Howard said the government was being inconsistent in the way it was applying the rules, allowing people to travel to the Island for non-essential reasons, such as weddings and graduations.
"I would think that having a roof over your head is an essential reason to travel to P.E.I. It's certainly more essential than a wedding or graduation ceremony," Howard said.
"Do you consider having a place to live an essential reason to come to P.E.I.?"
Thompson said his department has had 27,000 requests to come to P.E.I., and each is dealt individually.
"If someone sold their house in another province and wants to come here, it's being dealt with," Thompson said.
"We're trying to make sure everyone is safe, but no one has been denied if they have a property to come to that they own, and they're going to be a permanent resident. It just takes time to process everything."
Howard asked the minister if there was an appeal process for applications that were turned down, or if people had to go to the minister personally to get help.
"I am glad to hear that the minister is considering this case, but politicians shouldn't be the gatekeepers for government compassion," Howard said.
Thompson said, as much as possible, he leaves the decision making to his staff.
"I am not the gatekeeper. We have over 40 staff in Public Safety taking care of this and addressing every instance," Thompson said.
"There's people that reach out to me and I try to manoeuvre them in the right direction, or I'll have people to reach out to them if there's circumstances where someone's stuck and they're Islanders, they're trying to get here."
"I have helped a few people, including a few people across there — some members here," Thompson said.
"It's a compassionate thing that I do, and we also have a compassionate team that deal with compassionate issues for health appointments, funerals, deaths, everything."
Howard also asked what the Department of Public Safety was doing to ensure that people travelling to P.E.I. were following the rules when they arrived.

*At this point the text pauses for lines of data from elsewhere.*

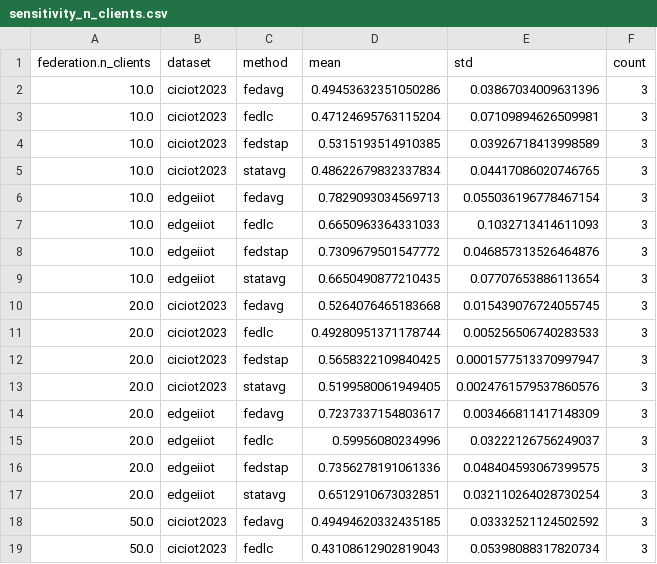
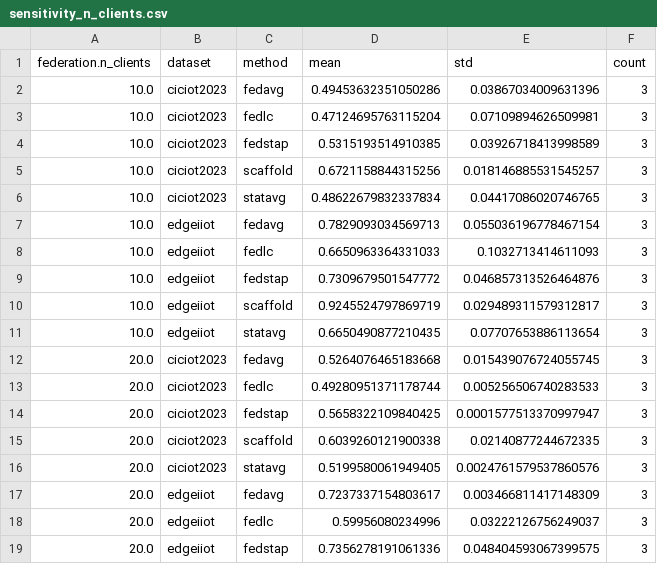
Before and after one commit to yazanjer/fedstac, a CSV file: results/paper/tables/sensitivity_n_clients.csv, drawn as a sheet; only a part is shown; the shorter side is filled out with more unchanged rows; the diff covers the shown part only.

```diff
--- a/results/paper/tables/sensitivity_n_clients.csv
+++ b/results/paper/tables/sensitivity_n_clients.csv
@@ -4,2 +4,3 @@ federation.n_clients,dataset,method,mean,std,count
 10.0,ciciot2023,fedstap,0.5315193514910385,0.03926718413998589,3
+10.0,ciciot2023,scaffold,0.6721158844315256,0.018146885531545257,3
 10.0,ciciot2023,statavg,0.48622679832337834,0.04417086020746765,3
@@ -8,2 +9,3 @@ federation.n_clients,dataset,method,mean,std,count
 10.0,edgeiiot,fedstap,0.7309679501547772,0.046857313526464876,3
+10.0,edgeiiot,scaffold,0.9245524797869719,0.029489311579312817,3
 10.0,edgeiiot,statavg,0.6650490877210435,0.07707653886113654,3
@@ -12,2 +14,3 @@ federation.n_clients,dataset,method,mean,std,count
 20.0,ciciot2023,fedstap,0.5658322109840425,0.0001577513370997947,3
+20.0,ciciot2023,scaffold,0.6039260121900338,0.02140877244672335,3
 20.0,ciciot2023,statavg,0.5199580061949405,0.0024761579537860576,3
```
Also changed, not shown: 5 added rows elsewhere in this file, results/paper/tables/sensitivity_alpha.csv, results/paper/tables/sensitivity_participation.csv, 19 other files.
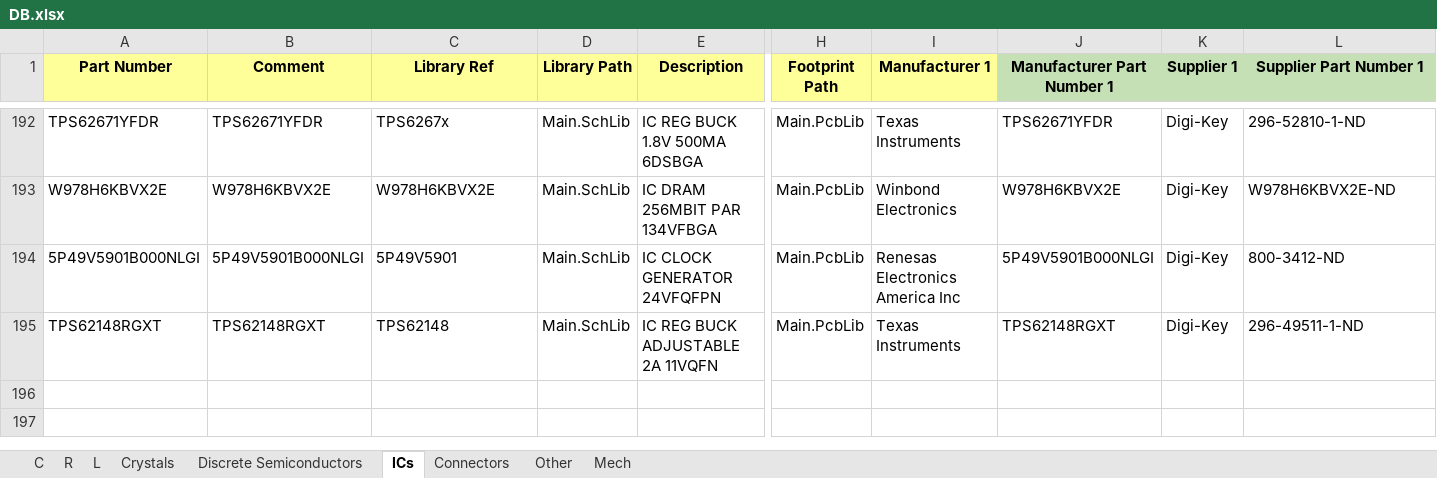
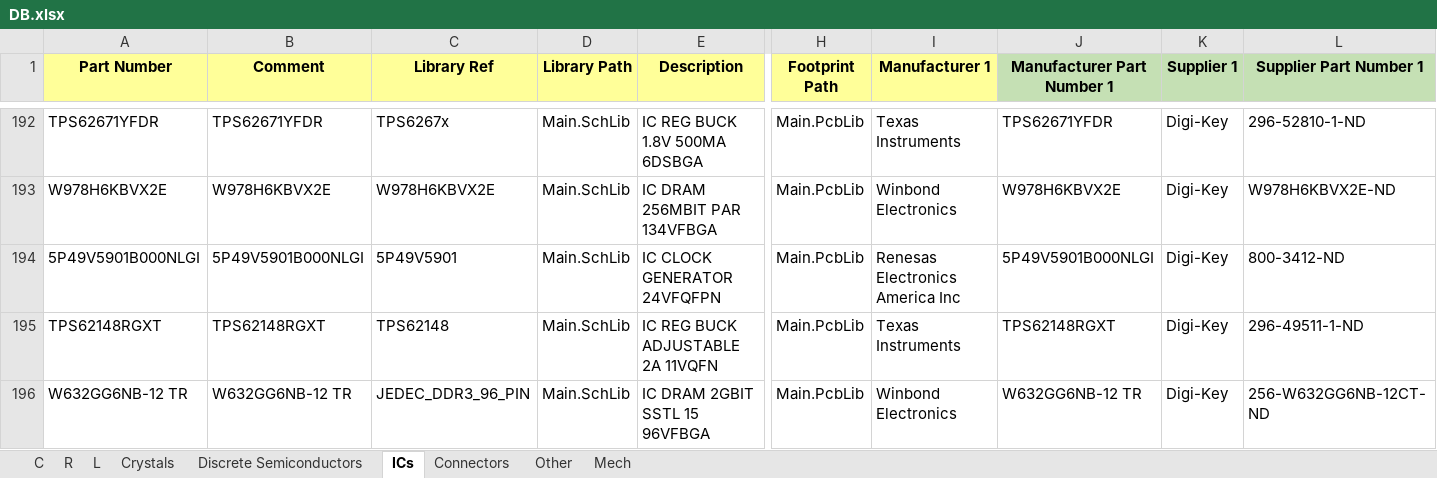
Before and after one commit to User330639/LIBS, an Excel workbook: Altium/DB.xlsx, sheet ICs, drawn as a sheet; only a part is shown, gaps mark what is left out; values as stored, in another font and other column widths than the file's, no borders; charts and pictures not drawn; rows hold the shown columns only; the diff names each change by its address in the sheet, - before the commit and + after, or states it on an @@ line.

Commit message:
added Winbond Electronics W632GG6NB-12 TR

```diff
--- a/Altium/DB.xlsx (sheet ICs)
+++ b/Altium/DB.xlsx (sheet ICs)
+row 196: W632GG6NB-12 TR | W632GG6NB-12 TR | JEDEC_DDR3_96_PIN | Main.SchLib | IC DRAM 2GBIT SSTL 15 96VFBGA | Main.PcbLib | Winbond Electronics | W632GG6NB-12 TR | Digi-Key | 256-W632GG6NB-12CT-ND
```
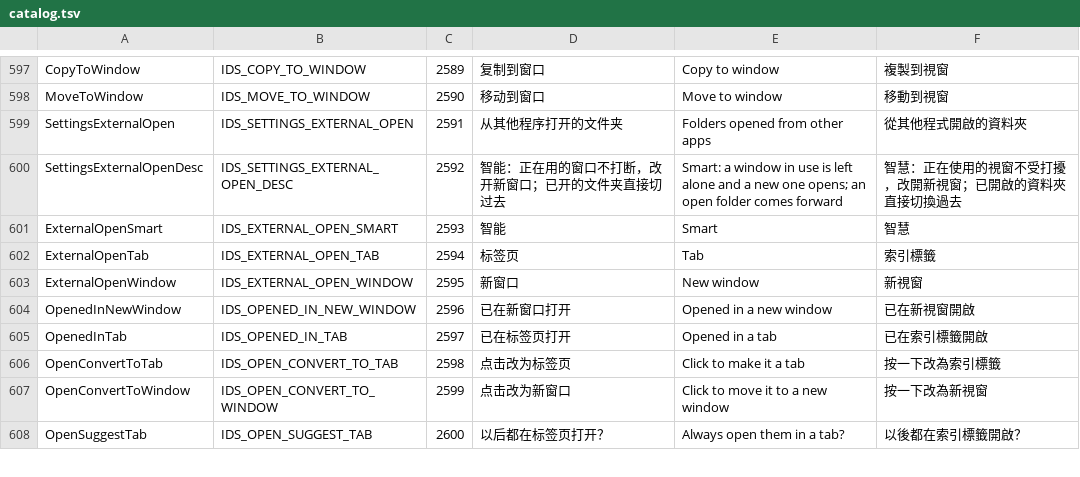
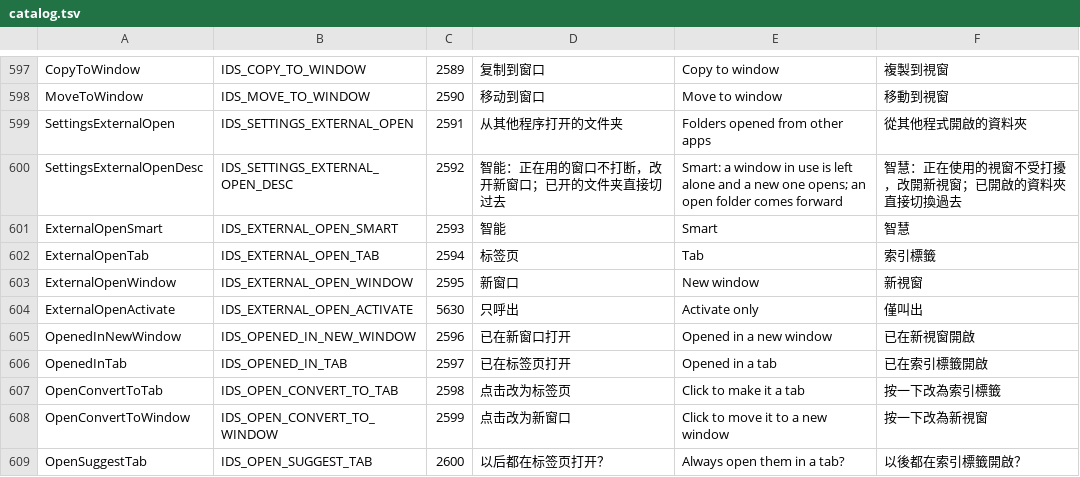
Before and after one commit to 2693587744/pulse, a TSV file: tools/l10n/catalog.tsv, drawn as a sheet; only a part is shown, gaps mark what is left out; the diff names each change by its address in the sheet, - before the commit and + after, or states it on an @@ line.

Commit message:
feat(external-open): 新增“只呼出”策略以仅激活已有窗口
- 扩展 external_open 取值至 3，新增 AlwaysActivate 策略及中英文/繁中本地化字符串
- Win+E 无路径呼出时直接激活已有窗口，不再新开窗口或标签页
- 同步更新设置界面分段控件、命中测试、JSON 读写及国际化目录

```diff
--- a/tools/l10n/catalog.tsv
+++ b/tools/l10n/catalog.tsv
+row 604: ExternalOpenActivate | IDS_EXTERNAL_OPEN_ACTIVATE | 5630 | 只呼出 | Activate only | 僅叫出
```
Also changed, not shown: 14 other files.
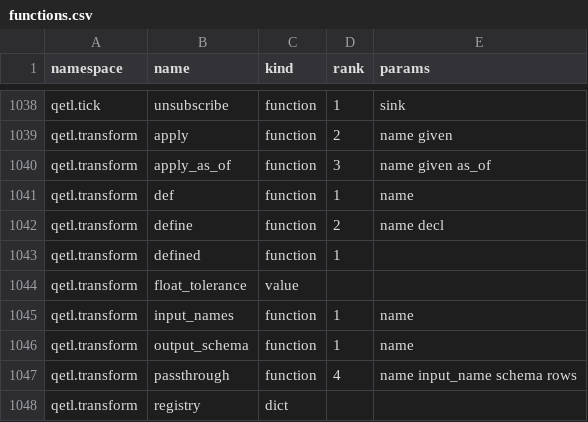
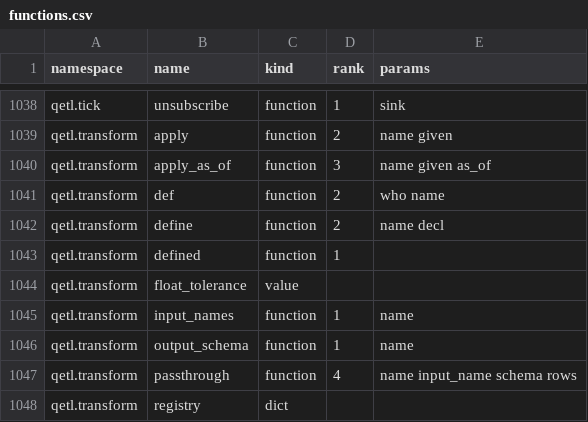
Before and after one commit to kwojdalski/uqf, a CSV file: docs/reference/surfaces/current/functions.csv, drawn as a sheet; only a part is shown, gaps mark what is left out.

```diff
--- a/docs/reference/surfaces/current/functions.csv
+++ b/docs/reference/surfaces/current/functions.csv
@@ -1040,3 +1040,3 @@ qetl.transform,apply,function,2,name given
 qetl.transform,apply_as_of,function,3,name given as_of
-qetl.transform,def,function,1,name
+qetl.transform,def,function,2,who name
 qetl.transform,define,function,2,name decl
```
Also changed, not shown: 31 other files.
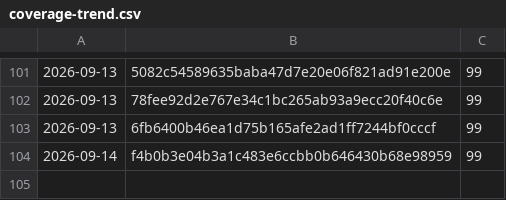
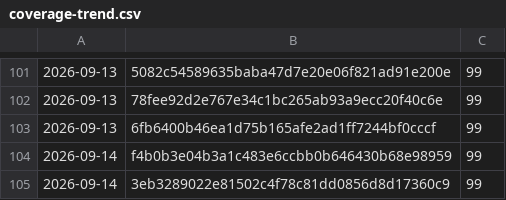
Before and after one commit to Danathar/atomic-image-builder, a CSV file: coverage-trend.csv, drawn as a sheet; only a part is shown, gaps mark what is left out.

```diff
--- a/coverage-trend.csv
+++ b/coverage-trend.csv
@@ -104 +104,2 @@
 2026-09-14,f4b0b3e04b3a1c483e6ccbb0b646430b68e98959,99
+2026-09-14,3eb3289022e81502c4f78c81dd0856d8d17360c9,99
```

He referred to a case earlier this week where charges were laid against five people in Summerside who ignored self-isolation requirements upon arriving on the Island.
"We've even heard of a rise in applications for self-isolation exemptions, and I hope government is being extremely cautious about approving these," Howard said.
Thompson said all travellers need pre-approval to come to the Island, and that the situation was "an unfortunate case where people didn't listen."